[DATA SUPPLIED]
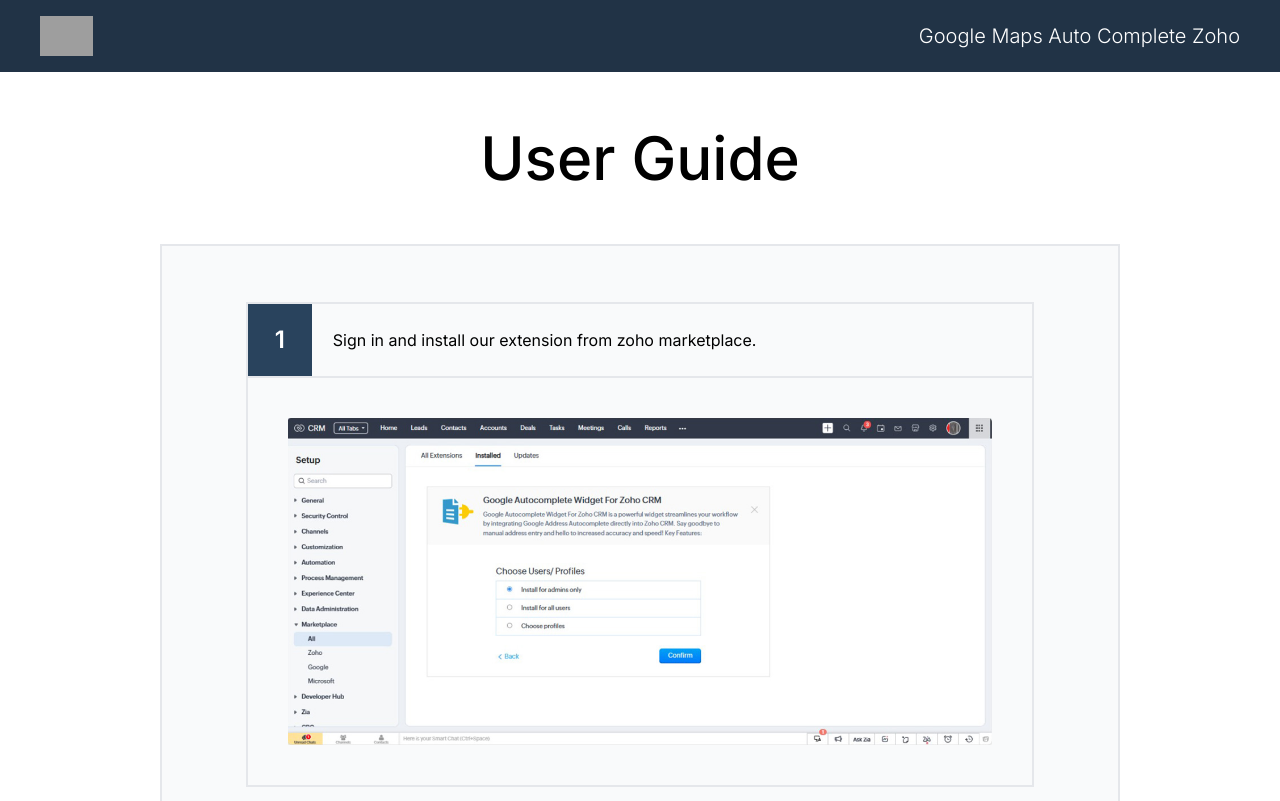
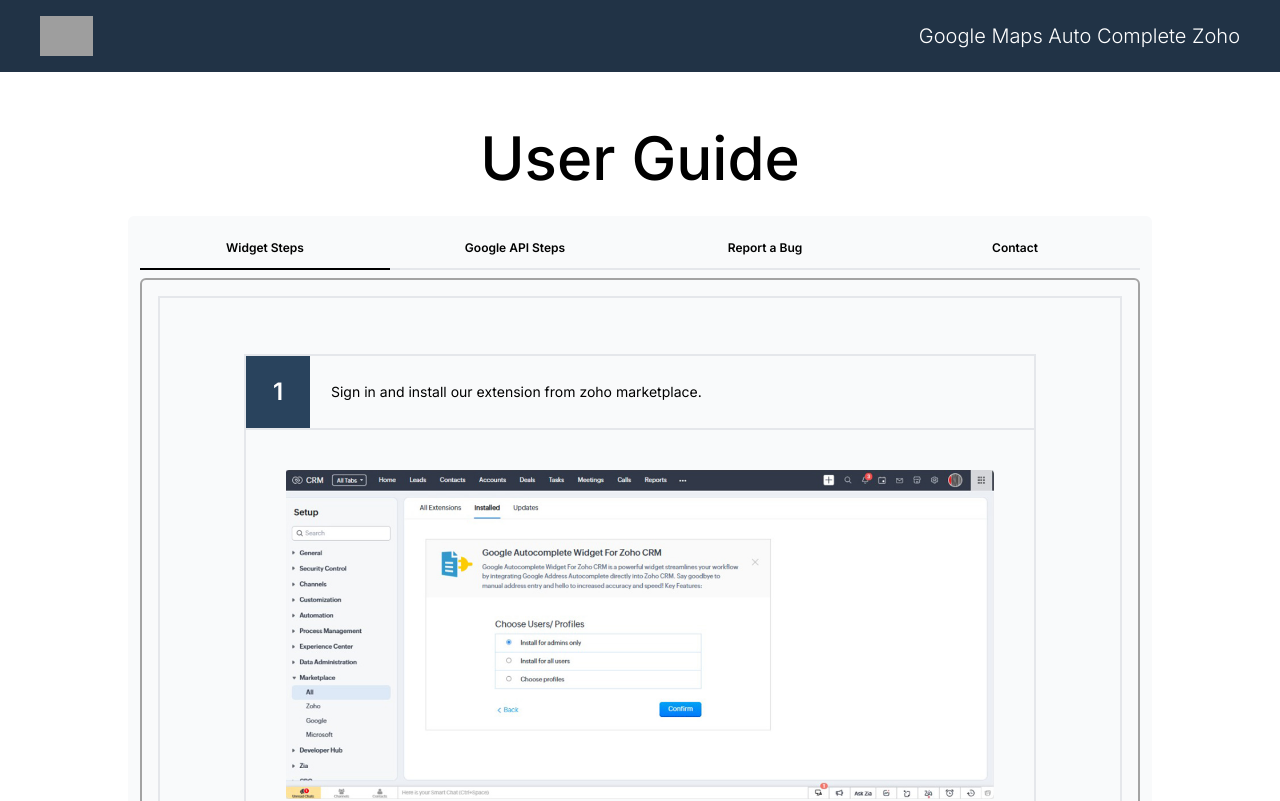
Before and after one commit to digismiths-club/zoho-widget-user-guide, a Next.js app: page / in a window 1280 px wide. Shown: the top 801 px of the page. Built offline with nearby package versions, Linux system fonts and the light colour scheme; grey boxes are pictures that could not be loaded.

Commit message:
3 tabs added & code refactored

```diff
--- /dev/null
+++ b/src/app/components/ApiSteps.js
@@ -0,0 +1,63 @@
+import React, { useState } from "react";
+import GoogleMapsCard from "./GoogleMapsCard";
+
+function ApiSteps() {
+
+  const cards= [
+    {
+      title: "Select a Project (or select an existing one, if you have one)",
+      url: "https://cdn.digismiths.com/google-widgets-images/gmap_step2.png"
+    },
+    {
+      title: "Create a New Project (or select an existing one, if you have one)",
+      url: "https://cdn.digismiths.com/google-widgets-images/gmap_step3.png"
+    },
+    {
+      title: "Give your project a name (perhaps based on your websites name)",
+      url: "https://cdn.digismiths.com/google-widgets-images/gmap_step4.png"
+    },
+    {
+      title: "Select the Project you just created. You can do this by the notification at the top right:",
+      url: "https://cdn.digismiths.com/google-widgets-images/gmap_step5.png"
+    },
+    {
+      title: "Create the API key. On the API Credentials page click the “CREATE CREDENTIALS” button, and then choose “API Key”",
+      url: "https://cdn.digismiths.com/google-widgets-images/gmap_step6.png"
+    },
+  ]
+
+  return (
+    <div className="w-full md:p-10 p-0 bg-gray-50 flex flex-col items-center justify-center border-solid md:border-2">
+      {/* Card 1 */}
+        <div className='w-[100%] flex flex-col border-2 mt-4 md:mt-4'>
+            <div className='flex flex-col md:flex-row'>
+                <div className='md:w-16 bg-[#29435d] font-semibold text-center md:p-5 p-3 text-2xl text-white'>
+                    1
+                </div>
+                <div className='ml-[13px] flex flex-col md:flex-row py-5 p-2 items-center'>
+                    Create a Google account & Open
+                    <a
+                        href="https://console.cloud.google.com"
+                        className="text-blue-600 hover:text-purple-600 underline font-semibold md:ml-2"
+                        target="_blank"
+                    >
+                        Google Cloud Platform Console.
+                    </a>
+                </div>
+            </div>
+        </div>
+        {
+          cards.map((card, index)=>{
+            return (
+              <GoogleMapsCard key={index} url={card.url} index={index+2} title={
+                card.title}
+              />
+            )
+          })
+        }
+
+    </div>
+  );
+}
+
+export default ApiSteps;
--- /dev/null
+++ b/src/app/components/Contact.js
@@ -0,0 +1,20 @@
+import React from "react";
+
+function Contact() {
+  return (
+    <>
+      <iframe
+        aria-label="Contact Form"
+        frameborder="0"
+        style={{
+          height: "500px",
+          width: "99%",
+          border: "none",
+        }}
+        src="https://forms.zohopublic.in/digismiths/form/ContactForm/formperma/imAqicjEgYqBwKXG5Lbsjr9Sy3FXdLRASuIAPhxnmYw"
+      ></iframe>
+    </>
+  );
+}
+
+export default Contact;
--- /dev/null
+++ b/src/app/components/GoogleMapsCard.js
@@ -0,0 +1,66 @@
+import React, { useState } from 'react'
+
+function ZohoStepsCard({index, title, url}) {
+    const [expanded, setExpanded] = useState(false);
+
+    const handleImageClick = (index) => {
+        setExpanded(true);
+    };
+
+    const handleOutsideClick = () => {
+        setExpanded(false);
+    };
+  return (
+    <>
+
+      <div className='md:w-[100%] flex flex-col border-2 mt-7 md:mt-4'>
+            <div className='flex flex-col border-solid border-b-2 md:flex-row'>
+                <div className='md:w-16 bg-[#29435d] font-semibold text-center md:p-5 p-3 text-2xl text-white'>
+                    {index}
+                </div>
+                <div className='ml-[13px] flex justify-center items-center py-5 p-2 '>
+                    {title}
+                </div>
+            </div>
+            <div className="flex justify-center items-center">
+                <img
+                    src={url}
+                    alt="x"
+                    className={`md:p-10 p-2 ${
+                    expanded[0] ? "cursor-auto" : "cursor-pointer"
+                    }`}
+                    onClick={() => handleImageClick(0)}
+                />
+            </div>
+        </div>
+
+        <div>
+            {expanded && (
+            <div
+                style={{
+                position: "fixed",
+                top: 0,
+                left: 0,
+                width: "100%",
+                height: "100%",
+                background: "rgba(0, 0, 0, 0.8)",
+                display: "flex",
+                justifyContent: "center",
+                alignItems: "center",
+                zIndex: 9999,
+                }}
+                onClick={handleOutsideClick}
+            >
+                <img
+                src={url}
+                alt="x"
+                className="max-w-screen-md max-h-screen-md cursor-pointer"
+                />
+            </div>
+            )}
+      </div>
+    </>
+  )
+}
+
+export default ZohoStepsCard
--- /dev/null
+++ b/src/app/components/Support.js
@@ -0,0 +1,21 @@
+import React, { useEffect } from "react";
+
+function Support() {
+  return (
+    <div>
+      <iframe
+        aria-label="Support Form"
+        frameborder="0"
+        style={{
+          height: "500px",
+          width: "99%",
+          border: "none",
+          padding: "0px"
+        }}
+        src="https://forms.zohopublic.in/digismiths/form/SupportForm/formperma/R50JzmX1KHWdBzXEIbLs7GAcTvdUtKJ_3okxt7vcLBw"
+      ></iframe>
+    </div>
+  );
+}
+
+export default Support;
--- /dev/null
+++ b/src/app/components/TabPanel.js
@@ -0,0 +1,30 @@
+import React from "react";
+
+function TabPanel({ tab, setTab }) {
+  const tabs= ["Widget Steps","Google API Steps","Report a Bug","Contact"]
+  return (
+    <>
+      <div className="flex justify-around text-xs md:font-semibold  ">
+        {
+          tabs.map((title,index)=>{
+            return (
+              <div
+                key={index}
+                className={
+                  tab == index
+                    ? "w-full text-center py-3 cursor-pointer border-b-2 border-black "
+                    : "w-full text-center py-3 cursor-pointer border-b-2  "
+                }
+                onClick={() => setTab(index)}
+              >
+                {title}
+              </div>
+            )
+          })
+        }
+      </div>
+    </>
+  );
+}
+
+export default TabPanel;
--- /dev/null
+++ b/src/app/components/Tabs.js
@@ -0,0 +1,23 @@
+'use client'
+
+import React, { useState } from "react";
+import TabPanel from "./TabPanel";
+import ApiSteps from "./ApiSteps";
+import Support from "./Support";
+import Contact from "./Contact";
+import ZohoCRMSteps from "./ZohoCRMSteps";
+
+// Tabs to be added: create, Disclaimer, Protect API key, contact, support
+function Tabs() {
+  const [tab, setTab] = useState(0);
+  return (
+    <div className="bg-gray-50 w-full md:w-[80%] h-full rounded-md flex flex-col p-3 mt-7">
+      <TabPanel tab={tab} setTab={setTab} />
+      <div className="mt-2 rounded-md border-[#a3a3a3] border-2 p-4 text-sm tab-content">
+        {tab==0? <ZohoCRMSteps/>: tab == 1 ? <ApiSteps /> : tab == 2 ? <Support /> : <Contact />}
+      </div>
+    </div>
+  );
+}
+
+export default Tabs;
--- /dev/null
+++ b/src/app/components/ZohoCRMSteps.js
@@ -0,0 +1,22 @@
+import React from 'react'
+import Card from './Card'
+import data from '../Data.json';
+
+function ZohoCRMSteps() {
+    const imgArr= data.imgArr;
+  return (
+    <div>
+       <div className="md:w-full p-0 md:p-10 bg-gray-50 flex flex-col items-center justify-center border-solid md:border-2">
+          {
+            imgArr.map((card,index)=>{
+              return (
+                <Card key={index} index={index+1} url={card.url} title={card.title}/>
+              )
+            })
+          }
+        </div>
+    </div>
+  )
+}
+
+export default ZohoCRMSteps
--- a/src/app/page.js
+++ b/src/app/page.js
@@ -1,11 +1,8 @@
-import Head from "next/head";
-import data from './Data.json';
-import Card from "./components/Card";
+import Footer from "./components/Footer";
 import NavBar from "./components/NavBar";
-import Footer from "./components/Footer";
+import Tabs from "./components/Tabs";
 
 export default function Home() {
-  const imgArr= data.imgArr;
   return (
     <>
       <main className="flex min-h-screen flex-col items-center">
@@ -13,15 +10,7 @@
         <div className="md:mt-14 md:text-6xl text-5xl mt-7 font-medium">
           User Guide
         </div>
-        <div className="md:w-[75%] md:mt-14 md:p-10 p-4 bg-gray-50 flex flex-col items-center justify-center border-solid md:border-2">
-          {
-            imgArr.map((card,index)=>{
-              return (
-                <Card key={index} index={index+1} url={card.url} title={card.title}/>
-              )
-            })
-          }
-        </div>
+          <Tabs></Tabs>
         <Footer/>
       </main>
     </>
```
[/DATA SUPPLIED]
Wherever the string "React" occurs in the records, copy the line it is in.

+import React, { useState } from "react";
+import React from "react";
+import React, { useState } from 'react'
+import React, { useEffect } from "react";
+import React from "react";
+import React, { useState } from "react";
+import React from 'react'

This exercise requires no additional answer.